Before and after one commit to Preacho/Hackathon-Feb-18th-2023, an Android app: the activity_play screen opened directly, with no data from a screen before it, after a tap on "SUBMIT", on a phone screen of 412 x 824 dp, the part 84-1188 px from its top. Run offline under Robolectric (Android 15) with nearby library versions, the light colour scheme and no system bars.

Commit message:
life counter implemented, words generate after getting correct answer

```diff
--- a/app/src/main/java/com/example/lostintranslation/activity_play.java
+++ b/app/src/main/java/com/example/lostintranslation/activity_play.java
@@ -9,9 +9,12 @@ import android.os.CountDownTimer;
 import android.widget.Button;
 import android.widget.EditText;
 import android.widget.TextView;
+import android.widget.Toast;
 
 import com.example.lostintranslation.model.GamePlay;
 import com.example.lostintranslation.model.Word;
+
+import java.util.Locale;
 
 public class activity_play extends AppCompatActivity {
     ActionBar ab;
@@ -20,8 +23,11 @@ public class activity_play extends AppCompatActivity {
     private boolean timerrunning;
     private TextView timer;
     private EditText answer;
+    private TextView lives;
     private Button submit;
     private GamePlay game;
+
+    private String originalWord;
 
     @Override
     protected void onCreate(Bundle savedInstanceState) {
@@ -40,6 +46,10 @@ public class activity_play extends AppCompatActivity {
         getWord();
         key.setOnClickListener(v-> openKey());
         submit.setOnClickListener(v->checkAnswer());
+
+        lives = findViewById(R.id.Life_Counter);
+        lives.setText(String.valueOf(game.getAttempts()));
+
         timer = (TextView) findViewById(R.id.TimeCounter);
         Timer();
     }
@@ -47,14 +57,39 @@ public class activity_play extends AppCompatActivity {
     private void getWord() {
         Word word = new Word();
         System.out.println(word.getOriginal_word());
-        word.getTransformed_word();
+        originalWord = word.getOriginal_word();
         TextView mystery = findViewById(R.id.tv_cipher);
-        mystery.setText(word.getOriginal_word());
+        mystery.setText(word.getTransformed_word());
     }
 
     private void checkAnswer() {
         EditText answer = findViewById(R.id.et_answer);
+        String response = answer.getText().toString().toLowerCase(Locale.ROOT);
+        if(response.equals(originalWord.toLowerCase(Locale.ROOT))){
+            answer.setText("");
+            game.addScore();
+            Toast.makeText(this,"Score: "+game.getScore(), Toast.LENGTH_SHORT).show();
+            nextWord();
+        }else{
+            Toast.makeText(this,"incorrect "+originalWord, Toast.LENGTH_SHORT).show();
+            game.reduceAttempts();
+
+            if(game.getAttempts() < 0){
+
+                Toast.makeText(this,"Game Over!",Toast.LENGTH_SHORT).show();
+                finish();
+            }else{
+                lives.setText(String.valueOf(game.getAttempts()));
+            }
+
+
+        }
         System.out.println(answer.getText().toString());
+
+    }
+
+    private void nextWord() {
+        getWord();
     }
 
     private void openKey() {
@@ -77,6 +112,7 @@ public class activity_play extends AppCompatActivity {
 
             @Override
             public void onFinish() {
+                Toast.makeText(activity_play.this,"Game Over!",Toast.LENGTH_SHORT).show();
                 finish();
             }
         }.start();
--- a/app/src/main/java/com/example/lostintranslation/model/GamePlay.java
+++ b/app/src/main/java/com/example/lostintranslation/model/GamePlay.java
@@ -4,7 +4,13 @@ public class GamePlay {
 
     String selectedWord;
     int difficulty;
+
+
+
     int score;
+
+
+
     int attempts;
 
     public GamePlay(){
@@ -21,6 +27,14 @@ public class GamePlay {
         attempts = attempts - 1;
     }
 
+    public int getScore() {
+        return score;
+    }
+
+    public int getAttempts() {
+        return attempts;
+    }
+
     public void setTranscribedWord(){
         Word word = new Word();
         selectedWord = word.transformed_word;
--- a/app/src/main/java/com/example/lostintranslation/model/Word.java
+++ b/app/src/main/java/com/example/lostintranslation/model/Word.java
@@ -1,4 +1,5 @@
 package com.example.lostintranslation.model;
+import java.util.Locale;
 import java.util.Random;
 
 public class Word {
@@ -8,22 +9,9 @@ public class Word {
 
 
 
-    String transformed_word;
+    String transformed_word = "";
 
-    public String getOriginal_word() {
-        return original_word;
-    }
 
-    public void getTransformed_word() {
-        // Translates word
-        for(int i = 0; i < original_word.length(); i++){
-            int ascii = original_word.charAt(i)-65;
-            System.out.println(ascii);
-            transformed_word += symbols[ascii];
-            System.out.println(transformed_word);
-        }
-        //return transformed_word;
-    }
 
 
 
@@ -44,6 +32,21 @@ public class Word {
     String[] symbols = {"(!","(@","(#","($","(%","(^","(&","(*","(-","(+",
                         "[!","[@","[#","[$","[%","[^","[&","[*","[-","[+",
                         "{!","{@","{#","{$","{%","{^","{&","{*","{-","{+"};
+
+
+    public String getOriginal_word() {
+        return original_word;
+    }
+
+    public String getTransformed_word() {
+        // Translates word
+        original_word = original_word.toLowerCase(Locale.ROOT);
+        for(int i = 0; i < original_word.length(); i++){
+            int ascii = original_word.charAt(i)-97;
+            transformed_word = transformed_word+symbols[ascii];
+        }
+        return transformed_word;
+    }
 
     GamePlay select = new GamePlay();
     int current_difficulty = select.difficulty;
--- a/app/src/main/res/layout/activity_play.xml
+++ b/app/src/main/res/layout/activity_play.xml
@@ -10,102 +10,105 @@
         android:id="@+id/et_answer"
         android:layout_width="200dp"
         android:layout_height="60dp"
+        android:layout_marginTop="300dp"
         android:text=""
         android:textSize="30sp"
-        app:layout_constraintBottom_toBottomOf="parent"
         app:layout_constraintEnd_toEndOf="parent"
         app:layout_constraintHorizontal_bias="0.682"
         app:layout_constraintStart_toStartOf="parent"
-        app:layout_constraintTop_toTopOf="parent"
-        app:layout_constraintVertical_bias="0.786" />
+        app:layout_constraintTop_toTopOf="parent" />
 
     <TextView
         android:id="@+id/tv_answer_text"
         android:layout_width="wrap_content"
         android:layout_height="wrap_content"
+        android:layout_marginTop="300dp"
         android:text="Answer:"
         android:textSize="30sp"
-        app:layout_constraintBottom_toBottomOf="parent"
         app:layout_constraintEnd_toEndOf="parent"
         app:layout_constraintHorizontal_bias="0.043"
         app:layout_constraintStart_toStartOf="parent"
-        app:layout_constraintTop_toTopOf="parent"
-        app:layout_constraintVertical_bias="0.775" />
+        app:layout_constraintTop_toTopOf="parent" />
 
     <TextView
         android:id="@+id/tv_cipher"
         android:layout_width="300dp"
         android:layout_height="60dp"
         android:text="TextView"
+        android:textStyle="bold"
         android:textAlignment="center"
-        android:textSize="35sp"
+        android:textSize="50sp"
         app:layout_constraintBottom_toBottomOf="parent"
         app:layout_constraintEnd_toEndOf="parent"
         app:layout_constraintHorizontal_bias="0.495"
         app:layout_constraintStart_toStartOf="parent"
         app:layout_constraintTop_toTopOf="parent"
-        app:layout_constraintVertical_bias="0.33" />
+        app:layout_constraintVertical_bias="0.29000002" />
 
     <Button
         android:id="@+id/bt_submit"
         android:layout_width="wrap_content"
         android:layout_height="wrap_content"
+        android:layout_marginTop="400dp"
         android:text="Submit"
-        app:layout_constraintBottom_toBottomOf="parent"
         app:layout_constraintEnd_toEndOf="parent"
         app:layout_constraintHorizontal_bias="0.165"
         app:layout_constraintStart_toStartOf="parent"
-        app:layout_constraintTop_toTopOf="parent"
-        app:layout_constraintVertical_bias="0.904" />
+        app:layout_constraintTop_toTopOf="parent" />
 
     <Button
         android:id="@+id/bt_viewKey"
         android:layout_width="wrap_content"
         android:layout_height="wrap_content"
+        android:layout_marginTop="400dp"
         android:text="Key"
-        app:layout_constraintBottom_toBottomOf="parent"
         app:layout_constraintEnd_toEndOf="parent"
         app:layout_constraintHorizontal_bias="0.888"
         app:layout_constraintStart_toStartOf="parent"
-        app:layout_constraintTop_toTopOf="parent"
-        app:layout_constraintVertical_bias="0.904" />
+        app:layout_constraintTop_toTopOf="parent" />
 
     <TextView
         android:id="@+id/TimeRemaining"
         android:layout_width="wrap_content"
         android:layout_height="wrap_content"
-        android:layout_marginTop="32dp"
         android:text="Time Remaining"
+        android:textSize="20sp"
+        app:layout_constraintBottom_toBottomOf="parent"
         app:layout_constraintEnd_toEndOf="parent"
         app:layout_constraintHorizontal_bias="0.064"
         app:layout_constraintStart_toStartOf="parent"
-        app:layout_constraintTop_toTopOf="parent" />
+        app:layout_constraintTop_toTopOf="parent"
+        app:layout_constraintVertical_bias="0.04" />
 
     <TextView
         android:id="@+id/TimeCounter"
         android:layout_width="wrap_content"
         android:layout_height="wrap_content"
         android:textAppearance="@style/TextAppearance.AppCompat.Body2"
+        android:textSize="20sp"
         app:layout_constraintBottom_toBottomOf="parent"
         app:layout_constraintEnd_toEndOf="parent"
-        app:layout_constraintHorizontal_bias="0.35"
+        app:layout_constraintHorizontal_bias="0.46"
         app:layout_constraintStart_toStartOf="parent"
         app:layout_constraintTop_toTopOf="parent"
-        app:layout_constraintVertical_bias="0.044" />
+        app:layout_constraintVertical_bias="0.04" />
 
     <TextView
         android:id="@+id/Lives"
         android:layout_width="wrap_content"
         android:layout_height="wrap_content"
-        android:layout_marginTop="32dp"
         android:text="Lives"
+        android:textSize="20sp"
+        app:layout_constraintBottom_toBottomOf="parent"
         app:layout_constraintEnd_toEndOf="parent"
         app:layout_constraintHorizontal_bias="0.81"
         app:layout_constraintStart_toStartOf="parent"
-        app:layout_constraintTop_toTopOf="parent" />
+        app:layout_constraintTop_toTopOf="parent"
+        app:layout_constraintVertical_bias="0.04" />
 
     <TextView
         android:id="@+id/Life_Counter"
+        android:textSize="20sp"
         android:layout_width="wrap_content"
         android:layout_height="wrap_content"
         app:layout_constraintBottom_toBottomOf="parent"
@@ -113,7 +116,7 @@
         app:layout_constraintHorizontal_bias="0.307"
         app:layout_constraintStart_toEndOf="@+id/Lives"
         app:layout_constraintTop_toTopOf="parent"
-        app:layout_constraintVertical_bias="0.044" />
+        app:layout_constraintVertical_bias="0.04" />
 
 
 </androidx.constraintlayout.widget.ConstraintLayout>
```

Task item: Answer with a number only. How many lines in the records include the word "println"?

Result of the exercise: 4